If only the same could be said of Stallone’s sequel ‘Staying Alive’. Effectively a long show reel for Sly’s brother Frank’s Michael McDonald musical ambitions, it should be pretty good (Sly and Travolta, ferchissake). Yet it undoes everything ‘Saturday Night Fever’ set up, reducing Tony to a Bob Fosse, pelvically-writhing, Jane Fonda’s workout, ugly knit-wearing, patchouli-oiled Pan, flexing and pirouetting his way through every lazy 1980 cliché to hand.
In the course of writing this post, I watched it again after a long hiatus. I’m unmoved to write any more about this movie than: it sucks, don’t waste your time. Perhaps the only interesting moment is at the very end, where Tony “struts” away from the theatre, having killed it with his chance of a lifetime: the lead role in a sexually weird power rock choreographed version of Dante’s ‘Inferno’ (or something). It’s an interesting shot because it’s the closing of the movie, the sequel to Travolta’s career-defining role, yet it somehow regresses Travolta to his ‘urban cowboy’ phase, and also – given that this is happening off-Broadway somewhere – to ‘Midnight Cowboy’. The throwaway ending underscores how Stallone – who you may not care for, but who is a serious film-maker (‘Rocky’!) – wearily went through the motions of what should have been an epic synergy between the cultural force of ‘Saturday Night Fever’ updated by three years with Sly’s sleek and muscular directing.
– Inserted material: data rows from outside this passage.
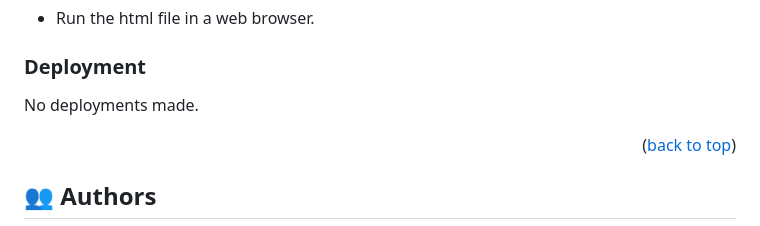
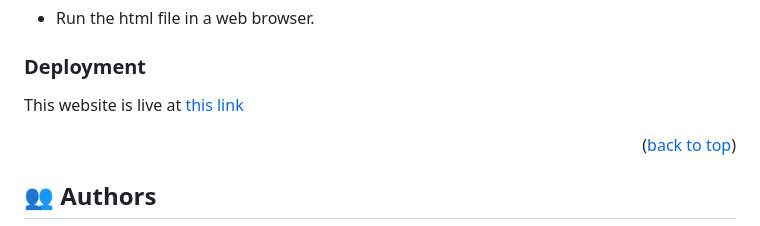
Before and after one commit to preciousbetine/microverse-portfolio, a Markdown page: README.md, the part around the change. Rendered like a GitHub page.

```diff
--- a/README.md
+++ b/README.md
@@ -155,8 +155,7 @@ Example command:
 --->
 
 ### Deployment
-
-No deployments made.
+  This website is live at [this link](https://preciousbetine.github.io/microverse-portfolio)
 
 <!--
 Example:
```
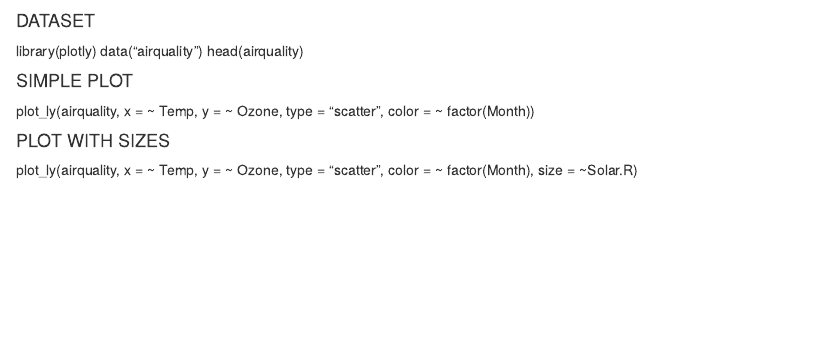
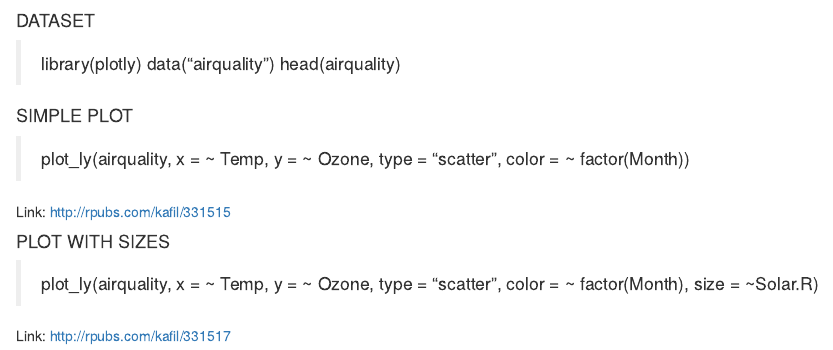
Before and after one commit to kafdub/DDPquizWEEK3, an R Markdown document (index.Rmd): the page in a window 1100 px wide, from its top. Rendered offline with R 4.5, knitr and Pandoc, with nearby package versions.

Commit message:
Update index.Rmd

```diff
--- a/index.Rmd
+++ b/index.Rmd
@@ -1,15 +1,20 @@
 
 #### DATASET
 
-library(plotly)
-data("airquality")
-head(airquality)
+> library(plotly)
+> data("airquality")
+> head(airquality)
 
 
 #### SIMPLE PLOT
 
-plot_ly(airquality, x = ~ Temp, y = ~ Ozone, type = "scatter", color = ~ factor(Month))
+> plot_ly(airquality, x = ~ Temp, y = ~ Ozone, type = "scatter", color = ~ factor(Month))
+
+Link: http://rpubs.com/kafil/331515
+
 
 #### PLOT WITH SIZES
 
-plot_ly(airquality, x = ~ Temp, y = ~ Ozone, type = "scatter", color = ~ factor(Month), size = ~Solar.R)
+> plot_ly(airquality, x = ~ Temp, y = ~ Ozone, type = "scatter", color = ~ factor(Month), size = ~Solar.R)
+
+Link: http://rpubs.com/kafil/331517
```
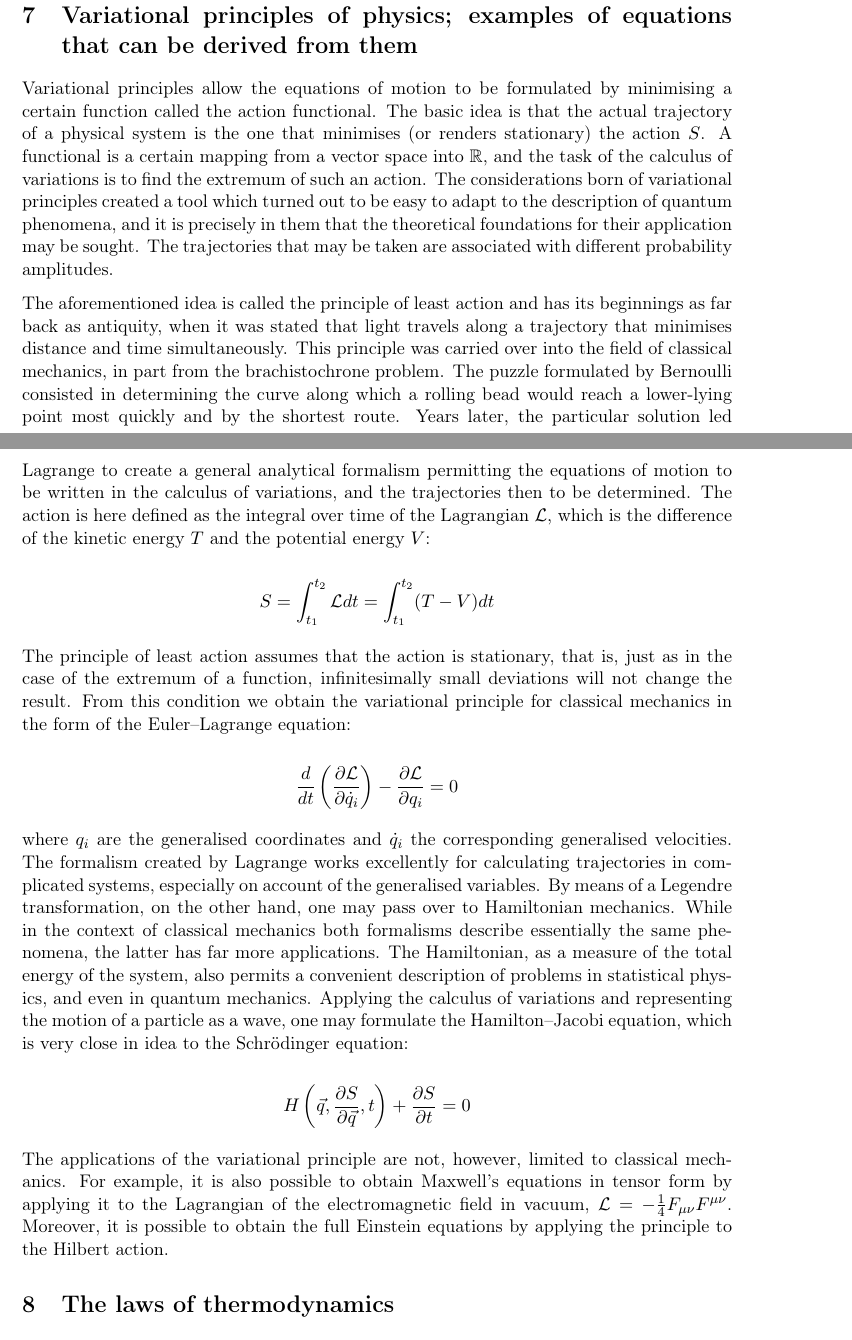
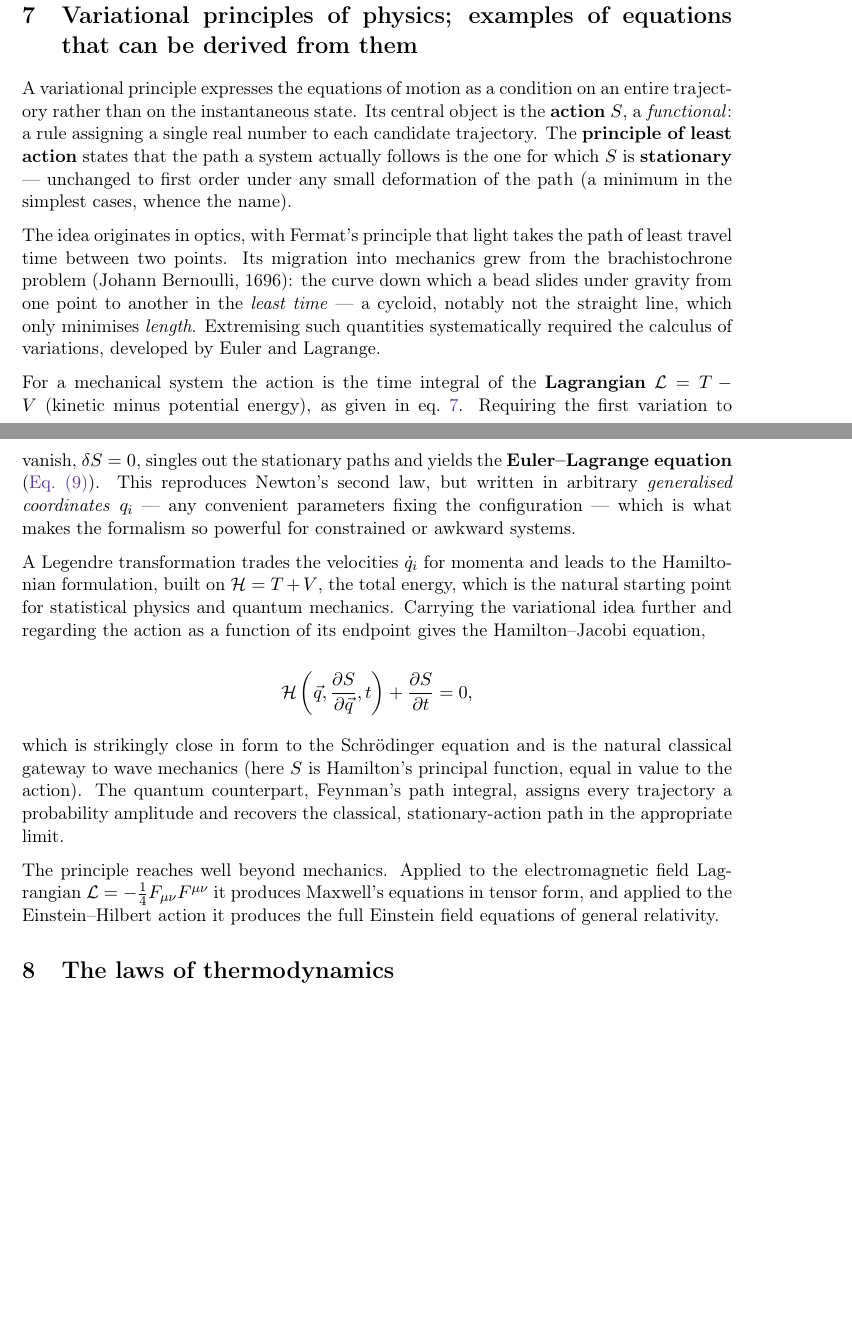
Before and after one commit to maksyrnilian/master_exam_en, a LaTeX document (main.tex, which reads content_1.tex): two parts of pages 15 and 16 of 47 before the commit and two parts of pages 15 and 16 of 46 after it, joined at a grey line, cut so that both start at the same text, the shorter picture padded with empty space. Compiled offline with pdfLaTeX.

Commit message:
variational

```diff
--- a/content_1.tex
+++ b/content_1.tex
@@ -368,29 +368,21 @@ A separate contribution appears when the particle is accelerated, and unlike Lar
 
 \section{Variational principles of physics; examples of equations that can be derived from them}
 
-Variational principles allow the equations of motion to be formulated by minimising a certain function called the action functional. The basic idea is that the actual trajectory of a physical system is the one that minimises (or renders stationary) the action $S$. A functional is a certain mapping from a vector space into $\mathbb{R}$, and the task of the calculus of variations is to find the extremum of such an action. The considerations born of variational principles created a tool which turned out to be easy to adapt to the description of quantum phenomena, and it is precisely in them that the theoretical foundations for their application may be sought. The trajectories that may be taken are associated with different probability amplitudes.
+A variational principle expresses the equations of motion as a condition on an entire trajectory rather than on the instantaneous state. Its central object is the \textbf{action} $S$, a \textit{functional}: a rule assigning a single real number to each candidate trajectory. The \textbf{principle of least action} states that the path a system actually follows is the one for which $S$ is \textbf{stationary} --- unchanged to first order under any small deformation of the path (a minimum in the simplest cases, whence the name).
 
-The aforementioned idea is called the principle of least action and has its beginnings as far back as antiquity, when it was stated that light travels along a trajectory that minimises distance and time simultaneously. This principle was carried over into the field of classical mechanics, in part from the brachistochrone problem. The puzzle formulated by Bernoulli consisted in determining the curve along which a rolling bead would reach a lower-lying point most quickly and by the shortest route. Years later, the particular solution led Lagrange to create a general analytical formalism permitting the equations of motion to be written in the calculus of variations, and the trajectories then to be determined. The action is here defined as the integral over time of the Lagrangian $\mathcal{L}$, which is the difference of the kinetic energy $T$ and the potential energy $V$:
+The idea originates in optics, with Fermat's principle that light takes the path of least travel time between two points. Its migration into mechanics grew from the brachistochrone problem (Johann Bernoulli, 1696): the curve down which a bead slides under gravity from one point to another in the \textit{least time} --- a cycloid, notably not the straight line, which only minimises \textit{length}. Extremising such quantities systematically required the calculus of variations, developed by Euler and Lagrange.
+
+For a mechanical system the action is the time integral of the \textbf{Lagrangian} $\Lagr = T - V$ (kinetic minus potential energy), as given in eq.~\ref{eq:action}. Requiring the first variation to vanish, $\delta S = 0$, singles out the stationary paths and yields the \textbf{Euler--Lagrange equation} (\cref{eq:euler-lagr}). This reproduces Newton's second law, but written in arbitrary \textit{generalised coordinates} $q_i$ --- any convenient parameters fixing the configuration --- which is what makes the formalism so powerful for constrained or awkward systems.
+
+A Legendre transformation trades the velocities $\dot q_i$ for momenta and leads to the Hamiltonian formulation, built on $\Ham = T + V$, the total energy, which is the natural starting point for statistical physics and quantum mechanics. Carrying the variational idea further and regarding the action as a function of its endpoint gives the Hamilton--Jacobi equation,
 
 \[
-S = \int_{t_1}^{t_2}\mathcal{L}dt = \int_{t_1}^{t_2}(T-V)dt
+\Ham \left( \vec{q}, \frac{\partial S}{\partial \vec{q}}, t \right) + \frac{\partial S}{\partial t} = 0,
 \]
 
-The principle of least action assumes that the action is stationary, that is, just as in the case of the extremum of a function, infinitesimally small deviations will not change the result. From this condition we obtain the variational principle for classical mechanics in the form of the Euler--Lagrange equation:
+which is strikingly close in form to the Schrödinger equation and is the natural classical gateway to wave mechanics (here $S$ is Hamilton's principal function, equal in value to the action). The quantum counterpart, Feynman's path integral, assigns every trajectory a probability amplitude and recovers the classical, stationary-action path in the appropriate limit.
 
-\[
-\frac{d}{dt}\left(\frac{\partial \mathcal{L}}{\partial \dot q_i}\right) - \frac{\partial\mathcal{L}}{\partial q_i} = 0
-\]
-
-where $q_i$ are the generalised coordinates and $\dot q_i$ the corresponding generalised velocities. The formalism created by Lagrange works excellently for calculating trajectories in complicated systems, especially on account of the generalised variables. By means of a Legendre transformation, on the other hand, one may pass over to Hamiltonian mechanics. While in the context of classical mechanics both formalisms describe essentially the same phenomena, the latter has far more applications. The Hamiltonian, as a measure of the total energy of the system, also permits a convenient description of problems in statistical physics, and even in quantum mechanics. Applying the calculus of variations and representing the motion of a particle as a wave, one may formulate the Hamilton--Jacobi equation, which is very close in idea to the Schrödinger equation:
-
-\[
-H \left( \vec{q}, \frac{\partial S}{\partial \vec{q}}, t \right) + \frac{\partial S}{\partial t} = 0
-\]
-
-% NOTE: the source writes the Lagrangian as -\frac{1}{4}F_{\mu\nu}^{\mu\nu};
-% the correct form is -\frac{1}{4}F_{\mu\nu}F^{\mu\nu}.
-The applications of the variational principle are not, however, limited to classical mechanics. For example, it is also possible to obtain Maxwell's equations in tensor form by applying it to the Lagrangian of the electromagnetic field in vacuum, $\mathcal{L} = -\frac{1}{4}F_{\mu\nu}F^{\mu\nu}$. Moreover, it is possible to obtain the full Einstein equations by applying the principle to the Hilbert action.
+The principle reaches well beyond mechanics. Applied to the electromagnetic field Lagrangian $\Lagr = -\frac{1}{4}F_{\mu\nu}F^{\mu\nu}$ it produces Maxwell's equations in tensor form, and applied to the Einstein--Hilbert action it produces the full Einstein field equations of general relativity.
 
 \section{The laws of thermodynamics}
 
```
If you want to see a film which crystalises New York in 1980, don’t watch ‘Staying Alive’ – even the Bee Gees tracks sound audibly phoned-in, in places – watch ‘Times Square‘.